- Start a carpool. Instead of driving separately, see if co-workers want to start a carpool. Everyone can take a turn during the week.
- Take public transportation. Taking the bus or the subway could be a cheaper option than driving. Car owners could save money on parking, too.
- Map out errands and trips. Plan out errands ahead of time to keep trips focused. Ideally, tackle errands in the same area at once. This can help drivers reduce their driving.
- Ditch parent pickup and drop off. Some parents need to drop off and pick up their children, but others choose this transportation option. Opt for the school bus if possible.
- Enjoy local amenities instead of less convenient destinations. Instead of visiting a water park that’s a half hour away, think about buying passes to the local pool instead.
- Focus on trips for needs not wants. Many consumers might be scratching off expenses that they consider wants. As costs rise, needs come first. Car owners might ask if the trip is a need or a want. Is it worth the price of the trip?
Other Ways to Save Money on Fuel
Some trips and driving miles are necessary. While car owners could limit their driving to lower their fuel costs, other bad habits also drive the need for more fuel. Here are a few tips to increase fuel efficiency and endure fewer trips to the pump:
- Don’t idle unnecessarily. Yes, vehicles idle at stop lights. However, some drivers sit with their engines on and check their email. Don’t idle unnecessarily; it just wastes fuel. In addition, more modern vehicles often include an automatic stop/start option that allows the engine to turn off when the car idles at a light. This simple feature could help fuel efficiency.
- Check the tires. Low tire pressure actually can put a dent on fuel efficiency. Check the tire pressure and make sure tires are rotated regularly. Schedule tire rotations during routine oil changes.
- Change the oil. Don’t wait to schedule that oil change. Lack of maintenance also can decrease fuel efficiency. Pay attention to the mileage and schedule necessary oil changes.
- Don’t add weight. Sometimes towing or carrying extra weight is inevitable, but other times it’s a choice. Towing that boat to the lake will decrease fuel efficiency and cost more in gas money. Is the trip worth the fuel?
- Don’t speed. Traveling at higher speeds requires more fuel. Stick to the speed limit.
- Choose the highway. Standard vehicles offer better fuel efficiency for highway driving. However, many hybrids provide better gas mileage in the city. If the vehicle favors fuel (and isn’t a hybrid), choose the highway when possible.
Should Consumers Invest in Electric
When fuel costs are high, consumers might start feeling electrified by the potential savings of electric vehicles. While it’s true that driving these vehicles lets owners skip the pump, electric vehicles are powered by a battery that’s charged by electricity.
While fuel pumps are plentiful, charging stations aren’t so common in all areas.
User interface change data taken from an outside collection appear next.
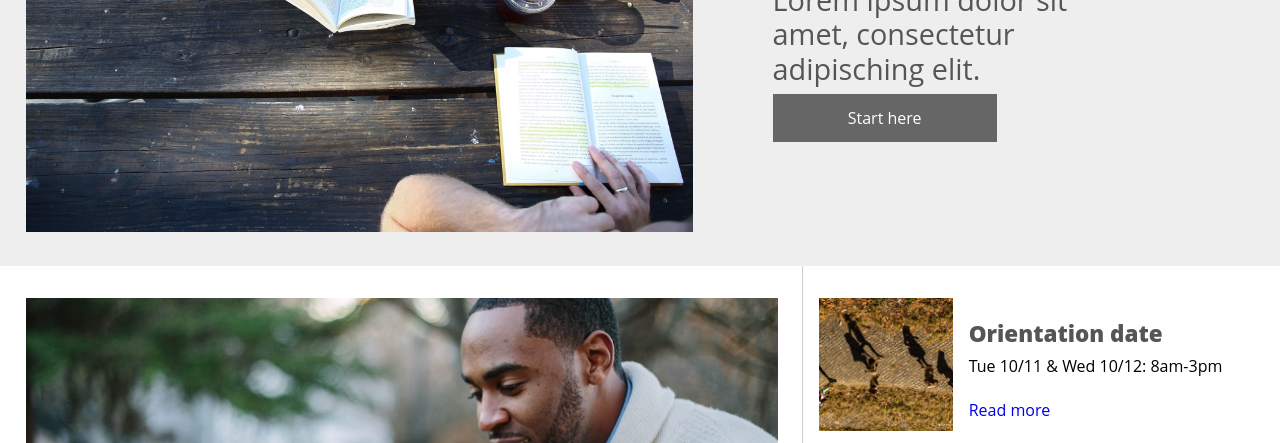
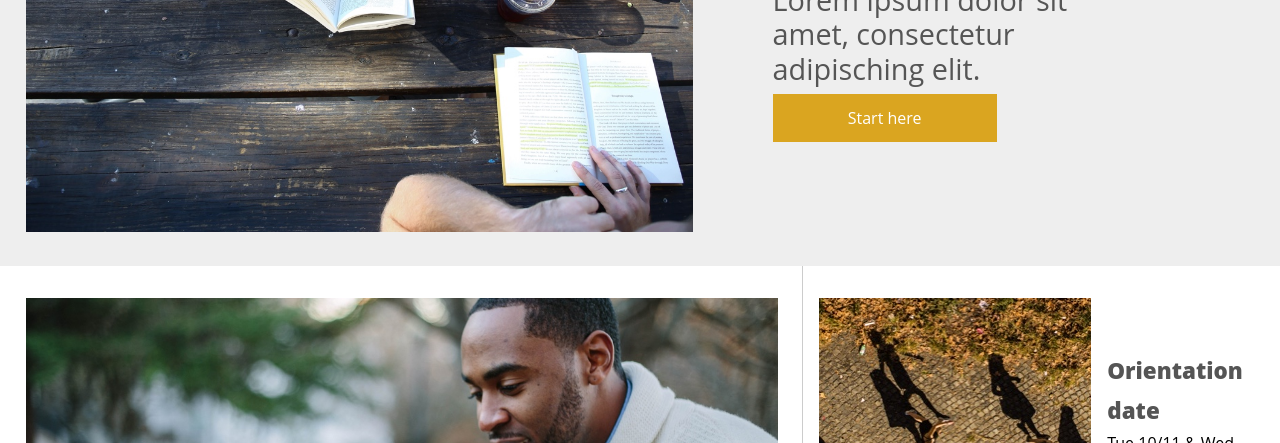
Before and after one commit to shineyk/ColmarAcademy, a plain HTML site: page index.html in a window 1280 px wide. In both pictures the pointer is over the element "Start here". Shown: the part 357-800 px from the top of the page. Drawn offline with Linux system fonts and the light colour scheme; a web font is replaced by a local one.

Commit message:
Added hover color

```diff
--- a/resources/css/style.css
+++ b/resources/css/style.css
@@ -152,6 +152,11 @@ p {
 	width: 12rem;
 }
 
+.button-large:hover {
+	background-color: goldenrod;
+	text-color: black;
+}
+
 @media only screen and (max-width: 760px) {
 	.nav-desktop, .branding {
 		display: none;
@@ -260,17 +265,13 @@ p {
 	max-width: 65%;
 }
 
-.campus-img img, .thesis-img img {
-	max-width: 100%;
-}
-
 .two-column-container-right li {
 	max-width: 100%;
 }
 
 .campus-img, .thesis-img {
-	width: 30%;
 	padding: 0;
+	max-width: 100%;
 }
 
 @media only screen and (max-width: 760px) {
@@ -345,9 +346,6 @@ p {
 }
 
 /*********************** Online Curriculum **********************/
-#study-areas {
-}
-
 #study-areas-title h1 {
 	text-align: center;
 	padding: 2rem 0 1rem 0;
@@ -404,6 +402,11 @@ p {
 	}
 }
 
+.subject-box:hover,
+.two-column-container-right li:hover {
+	background-color: #ebcb7a;
+}
+
 /**************************** Footer *****************************/
 footer {
 	padding-top: 2rem;
```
Car owners might want to invest in a level 2 charging station to ensure that they can fully charge their electric vehicle overnight at home. In addition, they might need to plot out any long trips to account for charging needs.
For some consumers, the price of a new electric vehicle also could be beyond their price range. The least expensive electric model on the market is the Nissan Leaf, which starts at $27,400; Business Insider reports that it’s also still eligible for a tax credit.
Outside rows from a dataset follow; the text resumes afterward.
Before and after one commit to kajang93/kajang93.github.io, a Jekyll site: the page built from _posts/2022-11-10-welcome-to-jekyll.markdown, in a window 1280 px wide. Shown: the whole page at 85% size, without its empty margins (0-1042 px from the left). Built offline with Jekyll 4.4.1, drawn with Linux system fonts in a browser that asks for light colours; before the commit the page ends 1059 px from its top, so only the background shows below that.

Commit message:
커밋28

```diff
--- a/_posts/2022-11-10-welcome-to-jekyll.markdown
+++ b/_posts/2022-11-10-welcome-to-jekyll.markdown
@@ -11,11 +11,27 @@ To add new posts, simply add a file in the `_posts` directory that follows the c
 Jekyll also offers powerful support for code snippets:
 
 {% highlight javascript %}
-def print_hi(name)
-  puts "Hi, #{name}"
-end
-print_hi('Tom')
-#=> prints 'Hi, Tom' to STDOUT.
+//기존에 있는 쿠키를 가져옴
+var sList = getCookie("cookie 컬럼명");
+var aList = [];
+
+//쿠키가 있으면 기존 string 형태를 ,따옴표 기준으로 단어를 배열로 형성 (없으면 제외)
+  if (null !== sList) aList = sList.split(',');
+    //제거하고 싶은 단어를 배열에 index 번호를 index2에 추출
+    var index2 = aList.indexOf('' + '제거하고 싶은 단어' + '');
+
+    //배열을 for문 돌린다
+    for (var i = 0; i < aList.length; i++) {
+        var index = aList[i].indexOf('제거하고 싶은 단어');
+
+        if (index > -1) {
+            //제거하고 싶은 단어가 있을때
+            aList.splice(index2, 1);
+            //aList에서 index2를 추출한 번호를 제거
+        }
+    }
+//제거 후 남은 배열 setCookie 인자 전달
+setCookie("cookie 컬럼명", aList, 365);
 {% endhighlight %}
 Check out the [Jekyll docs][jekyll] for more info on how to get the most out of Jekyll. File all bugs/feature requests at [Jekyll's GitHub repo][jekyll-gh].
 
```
The Many Advantages of Decreasing the Drive
The biggest advantage of limiting car usage is the savings related to fuel costs. Less driving means fewer visits to the gas station. In addition, car owners will put fewer miles on their vehicle; the car also will endure less wear and tear. There also could be benefits related to insurance costs, but car owners will need to reach out to their provider.
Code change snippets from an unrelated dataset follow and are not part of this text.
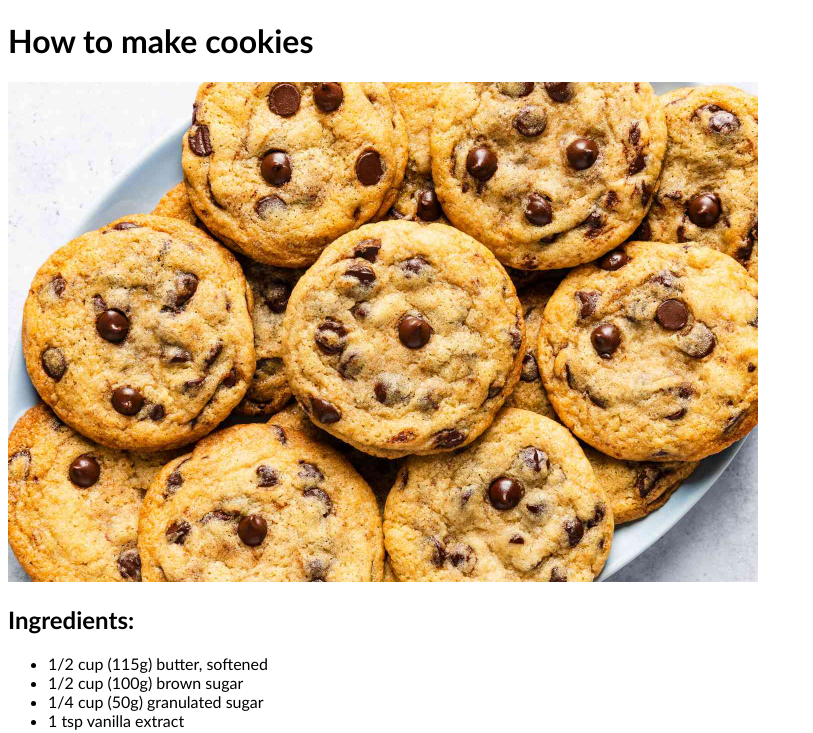
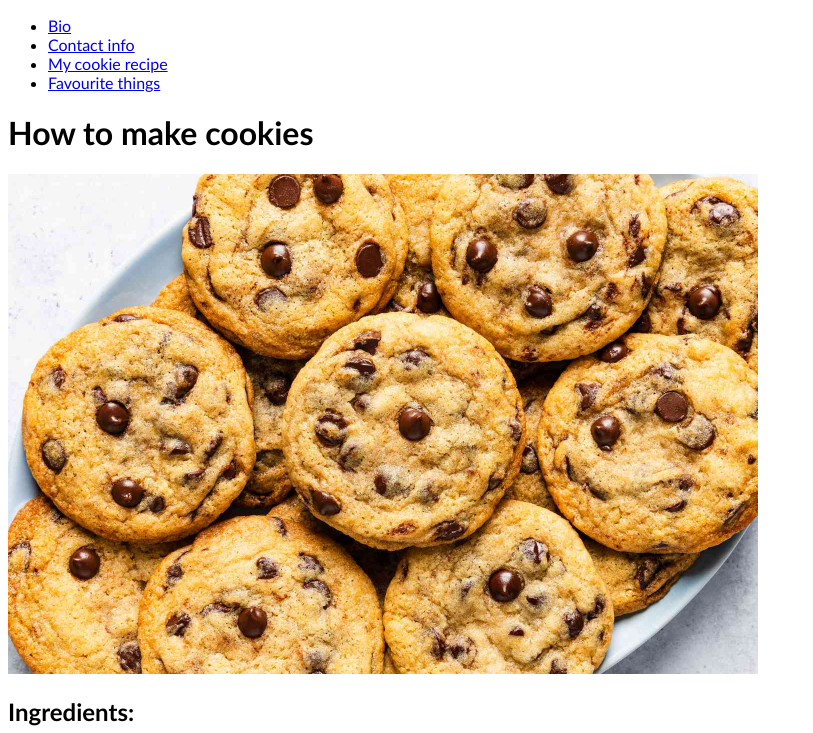
Before and after one commit to WillBest06/WebDev, a plain HTML site: page Me/cookieRecipe.html in a window 1280 px wide. Shown: the top 733 px of the page, without its empty margins (0-813 px from the left). Drawn offline with Linux system fonts and the light colour scheme.

Commit message:
add navbar

```diff
--- a/Me/cookieRecipe.html
+++ b/Me/cookieRecipe.html
@@ -8,6 +8,14 @@
 </head>
 
 <body>
+    <nav id="navbar">
+        <ul class="navigation">
+            <li><a href="bio.html">Bio</a></li>
+            <li><a href="contact.html">Contact info</a></li>
+            <li><a href="cookieRecipe.html">My cookie recipe</a></li>
+            <li><a href="favThings.html">Favourite things</a></li>
+        </ul>
+    </nav>
     <h1>How to make cookies</h1>
     <img src="images/cookies.jpg" alt="A tray of cookies" id="cookies">
 
```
Car owners might not think about the eco-benefits related to decreased vehicle use. Yet, every time an individual walks or bikes instead of turning the ignition on their car, they can help decrease their impact on the environment.